Analyzing data from a survey of more than 15,000 public and private high school students, researchers found one-in-six high school students had been electronically bullied over the previous year. The findings have been presented at the Pediatric Academic Societies annual meeting in Washington, DC.
This is the first time the bi-annual CDC survey of high school students asked whether they had been a victim of electronic bullying in the past 12 months, including through email, chat rooms, instant messaging, websites and texting. Also for the first time, the survey asked about how many hours students played video or computer games or used a computer for something that was not school work.
The key findings included:

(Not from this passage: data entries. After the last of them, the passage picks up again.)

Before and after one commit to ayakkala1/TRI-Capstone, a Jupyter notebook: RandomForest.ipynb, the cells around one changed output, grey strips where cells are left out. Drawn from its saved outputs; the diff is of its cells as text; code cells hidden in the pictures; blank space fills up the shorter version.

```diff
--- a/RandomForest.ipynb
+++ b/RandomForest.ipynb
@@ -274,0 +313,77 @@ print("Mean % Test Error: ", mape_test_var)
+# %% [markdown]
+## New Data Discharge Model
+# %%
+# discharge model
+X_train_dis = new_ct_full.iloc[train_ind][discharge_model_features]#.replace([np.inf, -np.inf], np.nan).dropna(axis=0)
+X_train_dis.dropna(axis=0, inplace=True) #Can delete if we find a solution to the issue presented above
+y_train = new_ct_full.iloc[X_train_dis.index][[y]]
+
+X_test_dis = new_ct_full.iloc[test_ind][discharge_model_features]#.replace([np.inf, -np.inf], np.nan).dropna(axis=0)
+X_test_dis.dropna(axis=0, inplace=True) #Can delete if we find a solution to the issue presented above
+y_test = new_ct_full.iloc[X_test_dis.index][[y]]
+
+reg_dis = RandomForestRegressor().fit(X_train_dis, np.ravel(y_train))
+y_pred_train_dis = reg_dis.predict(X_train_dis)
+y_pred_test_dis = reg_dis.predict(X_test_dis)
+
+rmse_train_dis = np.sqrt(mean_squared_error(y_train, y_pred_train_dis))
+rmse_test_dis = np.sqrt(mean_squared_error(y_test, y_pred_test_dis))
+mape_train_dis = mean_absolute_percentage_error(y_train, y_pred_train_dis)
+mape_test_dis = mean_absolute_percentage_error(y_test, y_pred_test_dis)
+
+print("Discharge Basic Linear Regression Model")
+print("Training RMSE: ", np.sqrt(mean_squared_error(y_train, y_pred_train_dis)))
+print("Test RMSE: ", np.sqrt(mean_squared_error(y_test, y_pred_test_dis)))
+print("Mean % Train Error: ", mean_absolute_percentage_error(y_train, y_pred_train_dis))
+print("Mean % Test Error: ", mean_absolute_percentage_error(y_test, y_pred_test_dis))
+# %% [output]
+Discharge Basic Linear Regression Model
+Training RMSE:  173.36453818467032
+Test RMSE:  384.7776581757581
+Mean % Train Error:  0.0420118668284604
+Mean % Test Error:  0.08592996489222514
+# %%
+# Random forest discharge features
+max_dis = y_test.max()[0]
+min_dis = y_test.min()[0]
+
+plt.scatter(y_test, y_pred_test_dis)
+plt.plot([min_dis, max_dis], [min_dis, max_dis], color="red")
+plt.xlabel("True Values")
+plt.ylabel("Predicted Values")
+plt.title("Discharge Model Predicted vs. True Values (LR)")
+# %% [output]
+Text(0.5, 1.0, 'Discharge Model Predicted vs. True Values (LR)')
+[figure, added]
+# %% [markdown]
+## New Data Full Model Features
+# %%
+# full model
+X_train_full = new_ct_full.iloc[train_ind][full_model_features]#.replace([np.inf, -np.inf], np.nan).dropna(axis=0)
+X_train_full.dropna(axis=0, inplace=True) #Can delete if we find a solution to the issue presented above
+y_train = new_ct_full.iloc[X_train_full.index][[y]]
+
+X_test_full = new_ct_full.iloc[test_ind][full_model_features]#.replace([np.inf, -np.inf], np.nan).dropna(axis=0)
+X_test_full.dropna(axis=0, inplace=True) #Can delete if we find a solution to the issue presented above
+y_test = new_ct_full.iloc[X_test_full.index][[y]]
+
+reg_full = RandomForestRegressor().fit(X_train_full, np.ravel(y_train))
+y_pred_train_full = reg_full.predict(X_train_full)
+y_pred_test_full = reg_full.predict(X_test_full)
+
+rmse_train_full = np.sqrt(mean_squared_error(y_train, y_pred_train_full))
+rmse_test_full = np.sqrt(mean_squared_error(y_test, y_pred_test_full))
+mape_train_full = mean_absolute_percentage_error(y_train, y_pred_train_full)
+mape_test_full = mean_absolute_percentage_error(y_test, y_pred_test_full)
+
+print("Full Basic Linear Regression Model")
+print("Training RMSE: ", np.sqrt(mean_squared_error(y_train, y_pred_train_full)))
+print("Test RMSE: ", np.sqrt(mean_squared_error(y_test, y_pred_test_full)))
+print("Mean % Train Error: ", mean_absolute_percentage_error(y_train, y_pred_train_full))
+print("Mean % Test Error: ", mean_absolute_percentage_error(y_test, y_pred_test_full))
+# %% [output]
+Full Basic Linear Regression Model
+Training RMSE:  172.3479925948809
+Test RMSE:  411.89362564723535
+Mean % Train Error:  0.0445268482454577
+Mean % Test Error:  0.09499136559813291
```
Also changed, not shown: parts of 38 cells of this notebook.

- One in six high school students (16 percent) reported being electronically bullied within the past 12 months.
- Girls were more than twice as likely to report being a victim of cyberbullying as boys (22 percent vs. 11 percent).

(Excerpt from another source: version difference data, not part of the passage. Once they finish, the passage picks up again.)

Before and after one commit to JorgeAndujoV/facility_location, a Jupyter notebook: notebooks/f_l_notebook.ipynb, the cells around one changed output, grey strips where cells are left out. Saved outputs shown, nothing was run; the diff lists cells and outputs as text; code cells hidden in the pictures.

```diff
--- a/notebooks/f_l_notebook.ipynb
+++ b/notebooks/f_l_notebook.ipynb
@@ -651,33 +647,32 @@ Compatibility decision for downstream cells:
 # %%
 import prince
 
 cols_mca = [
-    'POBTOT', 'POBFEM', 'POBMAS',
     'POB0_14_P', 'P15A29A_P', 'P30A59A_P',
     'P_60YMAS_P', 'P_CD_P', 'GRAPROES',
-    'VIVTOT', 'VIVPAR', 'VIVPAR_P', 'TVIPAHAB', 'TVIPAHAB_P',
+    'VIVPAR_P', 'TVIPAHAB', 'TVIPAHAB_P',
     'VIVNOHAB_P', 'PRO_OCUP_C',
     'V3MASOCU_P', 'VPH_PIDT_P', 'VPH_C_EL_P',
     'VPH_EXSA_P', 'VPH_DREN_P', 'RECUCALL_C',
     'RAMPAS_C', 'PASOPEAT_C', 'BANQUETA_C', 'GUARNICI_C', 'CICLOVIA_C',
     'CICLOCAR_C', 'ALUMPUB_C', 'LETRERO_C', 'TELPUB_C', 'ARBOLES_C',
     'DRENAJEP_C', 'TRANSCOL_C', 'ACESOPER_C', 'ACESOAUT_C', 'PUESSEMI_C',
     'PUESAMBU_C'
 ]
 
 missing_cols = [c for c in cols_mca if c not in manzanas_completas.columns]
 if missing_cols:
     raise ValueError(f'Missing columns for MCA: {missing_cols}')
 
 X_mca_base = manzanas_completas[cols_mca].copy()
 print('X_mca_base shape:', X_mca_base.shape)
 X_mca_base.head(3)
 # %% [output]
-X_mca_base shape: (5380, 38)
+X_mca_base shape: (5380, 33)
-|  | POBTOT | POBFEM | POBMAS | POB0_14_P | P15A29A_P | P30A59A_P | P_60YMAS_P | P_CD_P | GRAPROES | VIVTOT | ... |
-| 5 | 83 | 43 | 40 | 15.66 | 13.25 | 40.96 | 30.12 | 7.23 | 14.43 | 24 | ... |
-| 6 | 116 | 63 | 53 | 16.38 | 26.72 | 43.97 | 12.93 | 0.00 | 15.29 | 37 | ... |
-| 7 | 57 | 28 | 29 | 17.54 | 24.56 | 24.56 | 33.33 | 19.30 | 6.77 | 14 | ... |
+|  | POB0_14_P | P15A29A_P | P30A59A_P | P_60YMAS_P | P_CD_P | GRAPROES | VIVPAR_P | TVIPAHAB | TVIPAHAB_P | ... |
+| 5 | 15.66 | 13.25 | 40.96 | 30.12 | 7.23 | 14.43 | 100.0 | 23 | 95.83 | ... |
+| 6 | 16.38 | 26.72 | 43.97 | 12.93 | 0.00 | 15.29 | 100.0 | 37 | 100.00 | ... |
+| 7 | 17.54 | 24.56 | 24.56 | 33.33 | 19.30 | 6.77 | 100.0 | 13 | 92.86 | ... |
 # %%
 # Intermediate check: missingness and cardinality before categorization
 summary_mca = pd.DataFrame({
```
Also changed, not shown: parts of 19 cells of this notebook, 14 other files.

- Whites reported being the victim of cyberbullying more than twice as frequently as blacks.
- One-third of high school students reported spending three or more hours daily playing video games or using a computer for something other than school.

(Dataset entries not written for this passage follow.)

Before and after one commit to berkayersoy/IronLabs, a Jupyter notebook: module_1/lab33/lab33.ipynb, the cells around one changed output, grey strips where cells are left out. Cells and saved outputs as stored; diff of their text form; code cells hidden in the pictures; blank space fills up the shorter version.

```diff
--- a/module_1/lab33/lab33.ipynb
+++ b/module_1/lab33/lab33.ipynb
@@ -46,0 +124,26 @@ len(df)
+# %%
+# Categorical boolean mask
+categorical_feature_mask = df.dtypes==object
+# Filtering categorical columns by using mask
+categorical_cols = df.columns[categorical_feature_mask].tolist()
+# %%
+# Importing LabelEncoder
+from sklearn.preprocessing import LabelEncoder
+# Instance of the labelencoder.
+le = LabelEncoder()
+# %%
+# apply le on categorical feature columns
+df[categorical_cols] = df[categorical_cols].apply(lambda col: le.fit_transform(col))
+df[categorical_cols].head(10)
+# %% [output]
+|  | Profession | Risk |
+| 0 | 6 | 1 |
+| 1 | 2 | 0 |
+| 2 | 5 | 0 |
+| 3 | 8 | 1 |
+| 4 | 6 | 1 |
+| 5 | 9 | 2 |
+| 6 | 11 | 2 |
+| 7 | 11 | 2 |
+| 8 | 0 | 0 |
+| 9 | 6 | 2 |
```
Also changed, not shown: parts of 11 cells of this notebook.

- Boys were more likely than girls to report playing for more than three hours a day (35 percent vs. 27 percent).
"Electronic bullying is a very real yet silent danger that may be traumatizing children and teens without parental knowledge and has the potential to lead to devastating consequences," the researchers noted. "As technology continues to advance and computers become that much more accessible, cyberbullying will continue to grow as a hurtful weapon against kids and teens."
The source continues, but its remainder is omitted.